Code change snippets

● ● ● ● ● ● ●

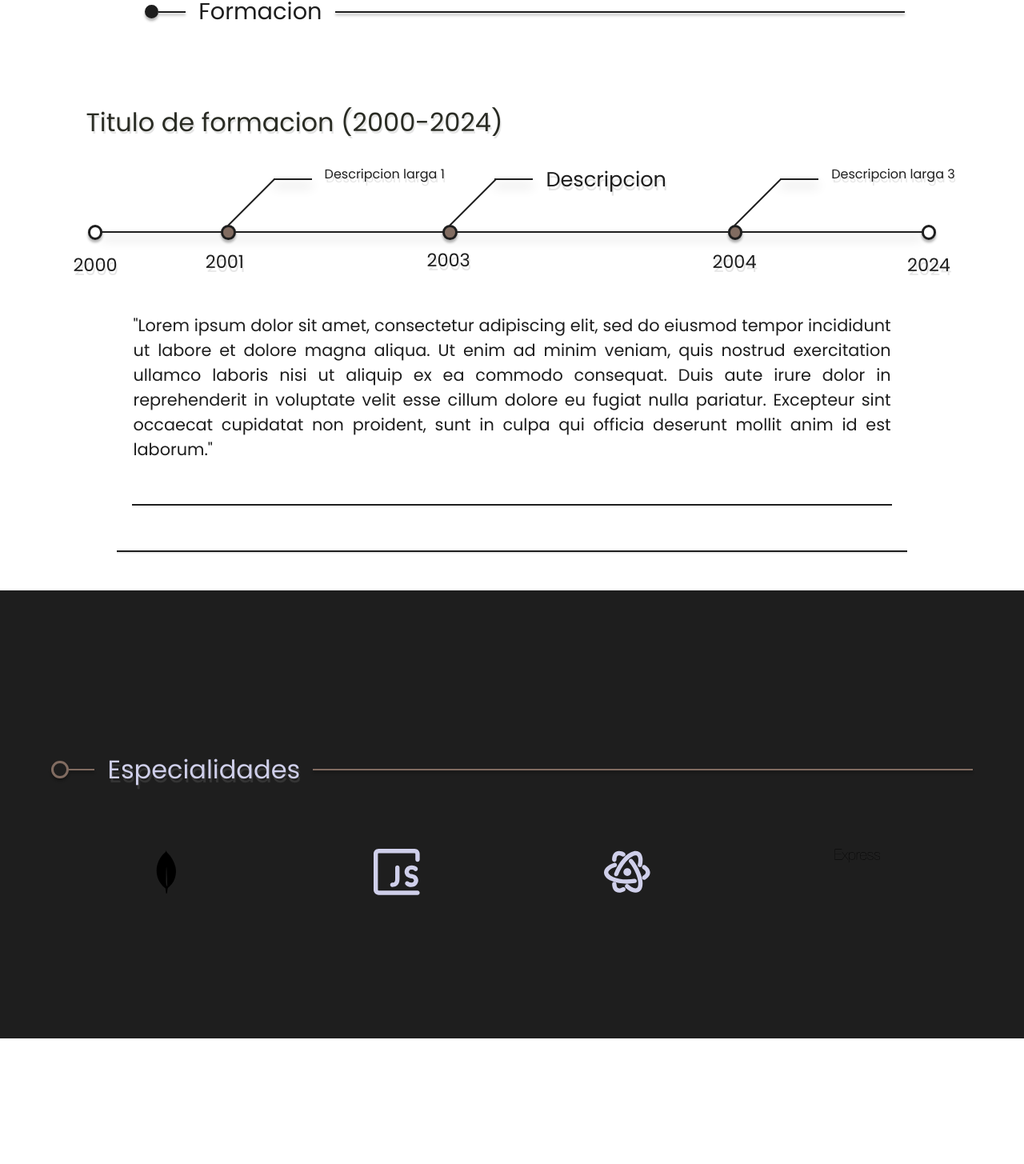
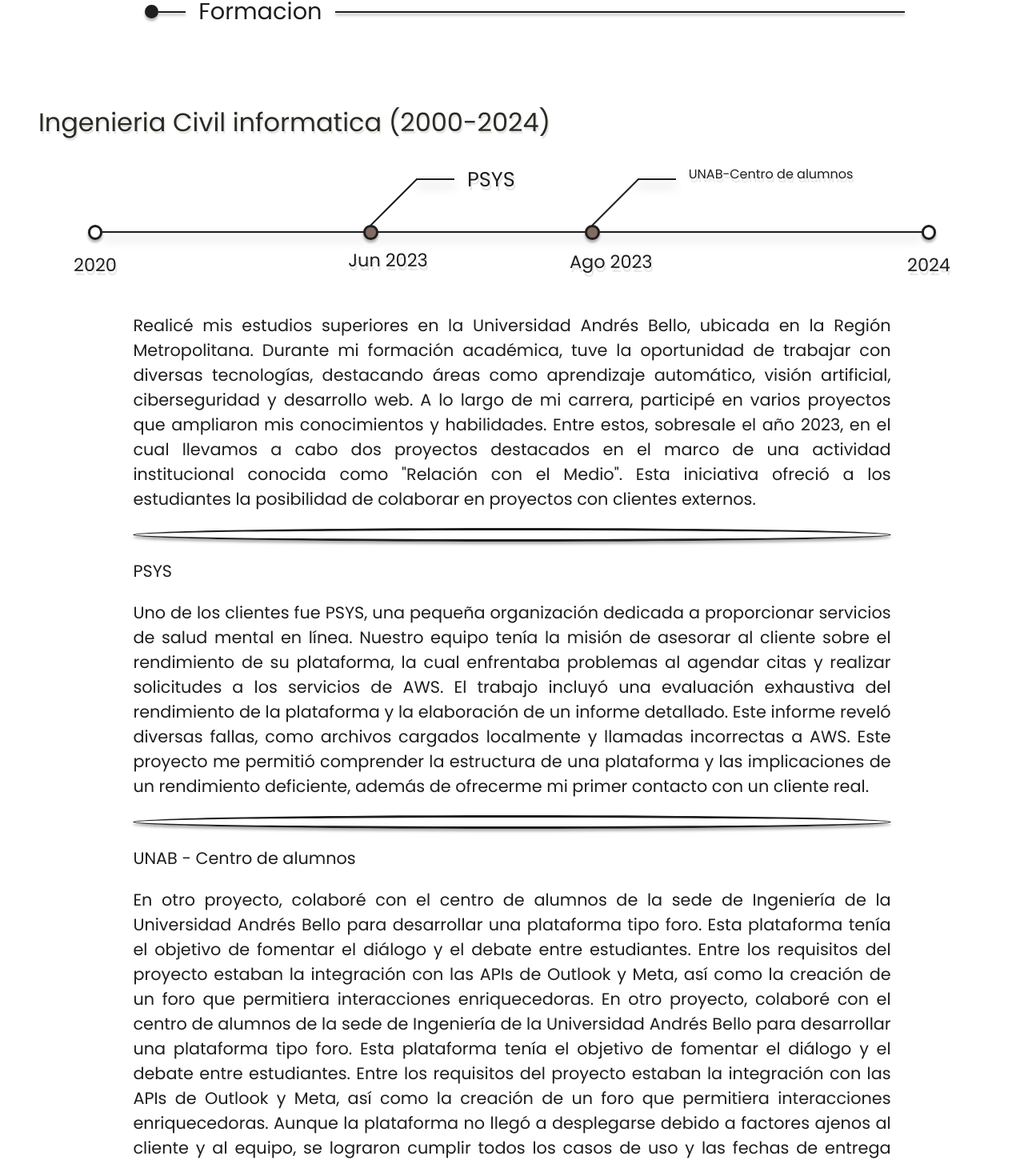
Before and after one commit to Matii111/Matii111.github.io, a React (Create React App) app: page / in a window 1280 px wide. Shown: the part 1954-3409 px from the top of the page at 80% size. Built offline with nearby package versions, Linux system fonts and the light colour scheme.

Commit message:
feat(major): Career data input improved. ->DATA ADDED

```diff
--- a/src/components/careerSection/careerCards.js
+++ b/src/components/careerSection/careerCards.js
@@ -66,9 +66,27 @@ function CareerCard() {
                                     direction='down'
                                     className='fade-effect'
                                     triggerOnce='true'
-                                    fraction='1'
+                                    fraction='0'
                                 >
-                                    "Lorem ipsum dolor sit amet, consectetur adipiscing elit, sed do eiusmod tempor incididunt ut labore et dolore magna aliqua. Ut enim ad minim veniam, quis nostrud exercitation ullamco laboris nisi ut aliquip ex ea commodo consequat. Duis aute irure dolor in reprehenderit in voluptate velit esse cillum dolore eu fugiat nulla pariatur. Excepteur sint occaecat cupidatat non proident, sunt in culpa qui officia deserunt mollit anim id est laborum."
+                                    {content.formation_description.map((text, index) => (
+                                        <div className="formation_description" key={index}>
+                                            {
+                                                text.type === 'title' ? (
+                                                    <div className="formation_description-title">
+                                                        <div class="circle-title" />
+                                                        <p className="title">
+                                                            {text.content}
+                                                        </p>
+                                                    </div>
+                                                ) :
+                                                    text.type === 'paragraph' ? (
+                                                        <p className="paragraph">
+                                                            {text.content}
+                                                        </p>
+                                                    ) : null
+                                            }
+                                        </div>
+                                    ))}
                                 </Fade>
                             </p>
                         </div>
--- a/src/components/careerSection/careerData.js
+++ b/src/components/careerSection/careerData.js
@@ -3,16 +3,71 @@ import project from '../../imgs/1280x720.svg';
 const CareerData = [
     {
         id: 1,
-        formation_title: 'Titulo de formacion (2000-2024)',
-        start_year: '2000',
+        formation_title: 'Ingenieria Civil informatica (2000-2024)',
+        start_year: '2020',
         end_year: '2024',
         formation_content:
             [
-                { year: '2001', description: 'Descripcion larga 1' },
-                { year: '2003', description: 'Descripcion' },
-                { year: '2004', description: 'Descripcion larga 3' },
+                { year: 'Jun 2023', description: 'PSYS' },
+                { year: 'Ago 2023', description: 'UNAB-Centro de alumnos' },
             ],
-        demo_image: { project }
+        demo_image: { project },
+        formation_description:
+            [
+
+            {
+type:'paragraph',
+content:
+`Realicé mis estudios superiores en la Universidad Andrés Bello, ubicada en la Región Metropolitana. \
+Durante mi formación académica, tuve la oportunidad de trabajar con diversas tecnologías, destacando \
+áreas como aprendizaje automático, visión artificial, ciberseguridad y desarrollo web.
+
+A lo largo de mi carrera, participé en varios proyectos que ampliaron mis conocimientos y habilidades. \
+Entre estos, sobresale el año 2023, en el cual llevamos a cabo dos proyectos destacados en el marco de una \
+actividad institucional conocida como "Relación con el Medio". Esta iniciativa ofreció a los estudiantes la \
+posibilidad de colaborar en proyectos con clientes externos.`
+            },
+            {
+type:'title',
+content:
+`PSYS`
+            },
+            {
+type:'paragraph',
+content:
+`Uno de los clientes fue PSYS, una pequeña organización dedicada a proporcionar servicios de salud mental en \
+línea. Nuestro equipo tenía la misión de asesorar al cliente sobre el rendimiento de su plataforma, la cual \
+enfrentaba problemas al agendar citas y realizar solicitudes a los servicios de AWS.
+
+El trabajo incluyó una evaluación exhaustiva del rendimiento de la plataforma y la elaboración de un informe \
+detallado. Este informe reveló diversas fallas, como archivos cargados localmente y llamadas incorrectas a AWS. \
+Este proyecto me permitió comprender la estructura de una plataforma y las implicaciones de un rendimiento \
+deficiente, además de ofrecerme mi primer contacto con un cliente real.
+`
+},
+{
+    type:'title',
+    content:
+`UNAB - Centro de alumnos`
+},
+{
+    type:'paragraph',
+    content:
+`En otro proyecto, colaboré con el centro de alumnos de la sede de Ingeniería de la Universidad Andrés Bello para \
+desarrollar una plataforma tipo foro. Esta plataforma tenía el objetivo de fomentar el diálogo y el debate entre \
+estudiantes. Entre los requisitos del proyecto estaban la integración con las APIs de Outlook y Meta, así como la \
+creación de un foro que permitiera interacciones enriquecedoras.
+
+En otro proyecto, colaboré con el centro de alumnos de la sede de Ingeniería de la Universidad Andrés Bello para \
+desarrollar una plataforma tipo foro. Esta plataforma tenía el objetivo de fomentar el diálogo y el debate entre \
+estudiantes. Entre los requisitos del proyecto estaban la integración con las APIs de Outlook y Meta, así como la \
+creación de un foro que permitiera interacciones enriquecedoras.
+
+Aunque la plataforma no llegó a desplegarse debido a factores ajenos al cliente y al equipo, se lograron cumplir \
+todos los casos de uso y las fechas de entrega estipuladas.
+`
+}
+            ]
     },
 ];
 
```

● ● ● ● ● ● ●

◆ TASK DESCRIPTION: The job here is to write out the records exactly, pictures excluded.

◆ RESPONSE:
Before and after one commit to Matii111/Matii111.github.io, a React (Create React App) app: page / in a window 1280 px wide. Shown: the part 1954-3409 px from the top of the page at 80% size. Built offline with nearby package versions, Linux system fonts and the light colour scheme.

Commit message:
feat(major): Career data input improved. ->DATA ADDED

```diff
--- a/src/components/careerSection/careerCards.js
+++ b/src/components/careerSection/careerCards.js
@@ -66,9 +66,27 @@ function CareerCard() {
                                     direction='down'
                                     className='fade-effect'
                                     triggerOnce='true'
-                                    fraction='1'
+                                    fraction='0'
                                 >
-                                    "Lorem ipsum dolor sit amet, consectetur adipiscing elit, sed do eiusmod tempor incididunt ut labore et dolore magna aliqua. Ut enim ad minim veniam, quis nostrud exercitation ullamco laboris nisi ut aliquip ex ea commodo consequat. Duis aute irure dolor in reprehenderit in voluptate velit esse cillum dolore eu fugiat nulla pariatur. Excepteur sint occaecat cupidatat non proident, sunt in culpa qui officia deserunt mollit anim id est laborum."
+                                    {content.formation_description.map((text, index) => (
+                                        <div className="formation_description" key={index}>
+                                            {
+                                                text.type === 'title' ? (
+                                                    <div className="formation_description-title">
+                                                        <div class="circle-title" />
+                                                        <p className="title">
+                                                            {text.content}
+                                                        </p>
+                                                    </div>
+                                                ) :
+                                                    text.type === 'paragraph' ? (
+                                                        <p className="paragraph">
+                                                            {text.content}
+                                                        </p>
+                                                    ) : null
+                                            }
+                                        </div>
+                                    ))}
                                 </Fade>
                             </p>
                         </div>
--- a/src/components/careerSection/careerData.js
+++ b/src/components/careerSection/careerData.js
@@ -3,16 +3,71 @@ import project from '../../imgs/1280x720.svg';
 const CareerData = [
     {
         id: 1,
-        formation_title: 'Titulo de formacion (2000-2024)',
-        start_year: '2000',
+        formation_title: 'Ingenieria Civil informatica (2000-2024)',
+        start_year: '2020',
         end_year: '2024',
         formation_content:
             [
-                { year: '2001', description: 'Descripcion larga 1' },
-                { year: '2003', description: 'Descripcion' },
-                { year: '2004', description: 'Descripcion larga 3' },
+                { year: 'Jun 2023', description: 'PSYS' },
+                { year: 'Ago 2023', description: 'UNAB-Centro de alumnos' },
             ],
-        demo_image: { project }
+        demo_image: { project },
+        formation_description:
+            [
+
+            {
+type:'paragraph',
+content:
+`Realicé mis estudios superiores en la Universidad Andrés Bello, ubicada en la Región Metropolitana. \
+Durante mi formación académica, tuve la oportunidad de trabajar con diversas tecnologías, destacando \
+áreas como aprendizaje automático, visión artificial, ciberseguridad y desarrollo web.
+
+A lo largo de mi carrera, participé en varios proyectos que ampliaron mis conocimientos y habilidades. \
+Entre estos, sobresale el año 2023, en el cual llevamos a cabo dos proyectos destacados en el marco de una \
+actividad institucional conocida como "Relación con el Medio". Esta iniciativa ofreció a los estudiantes la \
+posibilidad de colaborar en proyectos con clientes externos.`
+            },
+            {
+type:'title',
+content:
+`PSYS`
+            },
+            {
+type:'paragraph',
+content:
+`Uno de los clientes fue PSYS, una pequeña organización dedicada a proporcionar servicios de salud mental en \
+línea. Nuestro equipo tenía la misión de asesorar al cliente sobre el rendimiento de su plataforma, la cual \
+enfrentaba problemas al agendar citas y realizar solicitudes a los servicios de AWS.
+
+El trabajo incluyó una evaluación exhaustiva del rendimiento de la plataforma y la elaboración de un informe \
+detallado. Este informe reveló diversas fallas, como archivos cargados localmente y llamadas incorrectas a AWS. \
+Este proyecto me permitió comprender la estructura de una plataforma y las implicaciones de un rendimiento \
+deficiente, además de ofrecerme mi primer contacto con un cliente real.
+`
+},
+{
+    type:'title',
+    content:
+`UNAB - Centro de alumnos`
+},
+{
+    type:'paragraph',
+    content:
+`En otro proyecto, colaboré con el centro de alumnos de la sede de Ingeniería de la Universidad Andrés Bello para \
+desarrollar una plataforma tipo foro. Esta plataforma tenía el objetivo de fomentar el diálogo y el debate entre \
+estudiantes. Entre los requisitos del proyecto estaban la integración con las APIs de Outlook y Meta, así como la \
+creación de un foro que permitiera interacciones enriquecedoras.
+
+En otro proyecto, colaboré con el centro de alumnos de la sede de Ingeniería de la Universidad Andrés Bello para \
+desarrollar una plataforma tipo foro. Esta plataforma tenía el objetivo de fomentar el diálogo y el debate entre \
+estudiantes. Entre los requisitos del proyecto estaban la integración con las APIs de Outlook y Meta, así como la \
+creación de un foro que permitiera interacciones enriquecedoras.
+
+Aunque la plataforma no llegó a desplegarse debido a factores ajenos al cliente y al equipo, se lograron cumplir \
+todos los casos de uso y las fechas de entrega estipuladas.
+`
+}
+            ]
     },
 ];
 
```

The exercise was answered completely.